Description of the task:
Each record must come back unchanged in your answer, stripped of its images.

[Itemized modification records]
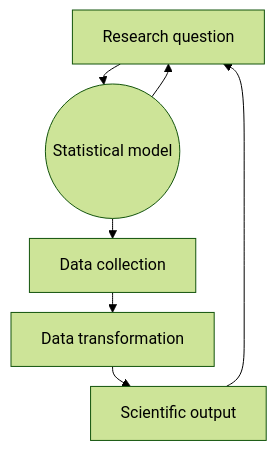
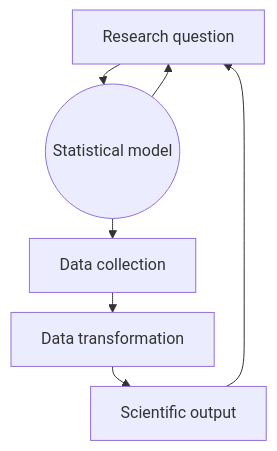
Before and after one commit to rostools/r-cubed-advanced: the second of 4 diagrams in sessions/stats-analyses-basic.qmd, drawn with Mermaid. The commit also changed other lines of this file and 1 other file, not shown here.

Commit message:
don't need these mermaid themes anymore

````diff
--- a/sessions/stats-analyses-basic.qmd
+++ b/sessions/stats-analyses-basic.qmd
@@ -187,16 +187,16 @@
 ```{mermaid fig-model-building-workflow}
 %%| label: fig-model-building-workflow
 %%| fig-cap: Simple schematic of the workflow for conducting statistical analysis.
 %%| echo: false
 %%| eval: true
-%%{init:{'theme':'forest', 'flowchart':{'nodeSpacing': 40, 'rankSpacing': 20}}}%%
+%%{init:{'flowchart':{'nodeSpacing': 40, 'rankSpacing': 20}}}%%
 graph TD
     A[Research question] --> B((Statistical model))
     B --> A
     B --> C[Data collection]
     C --> D[Data transformation]
     D --> E[Scientific output]
     E --> A
     
 linkStyle 0,1,2,3,4,5 stroke-width:1px;
 ```
````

Answer box:
Before and after one commit to rostools/r-cubed-advanced: the second of 4 diagrams in sessions/stats-analyses-basic.qmd, drawn with Mermaid. The commit also changed other lines of this file and 1 other file, not shown here.

Commit message:
don't need these mermaid themes anymore

````diff
--- a/sessions/stats-analyses-basic.qmd
+++ b/sessions/stats-analyses-basic.qmd
@@ -187,16 +187,16 @@
 ```{mermaid fig-model-building-workflow}
 %%| label: fig-model-building-workflow
 %%| fig-cap: Simple schematic of the workflow for conducting statistical analysis.
 %%| echo: false
 %%| eval: true
-%%{init:{'theme':'forest', 'flowchart':{'nodeSpacing': 40, 'rankSpacing': 20}}}%%
+%%{init:{'flowchart':{'nodeSpacing': 40, 'rankSpacing': 20}}}%%
 graph TD
     A[Research question] --> B((Statistical model))
     B --> A
     B --> C[Data collection]
     C --> D[Data transformation]
     D --> E[Scientific output]
     E --> A
     
 linkStyle 0,1,2,3,4,5 stroke-width:1px;
 ```
````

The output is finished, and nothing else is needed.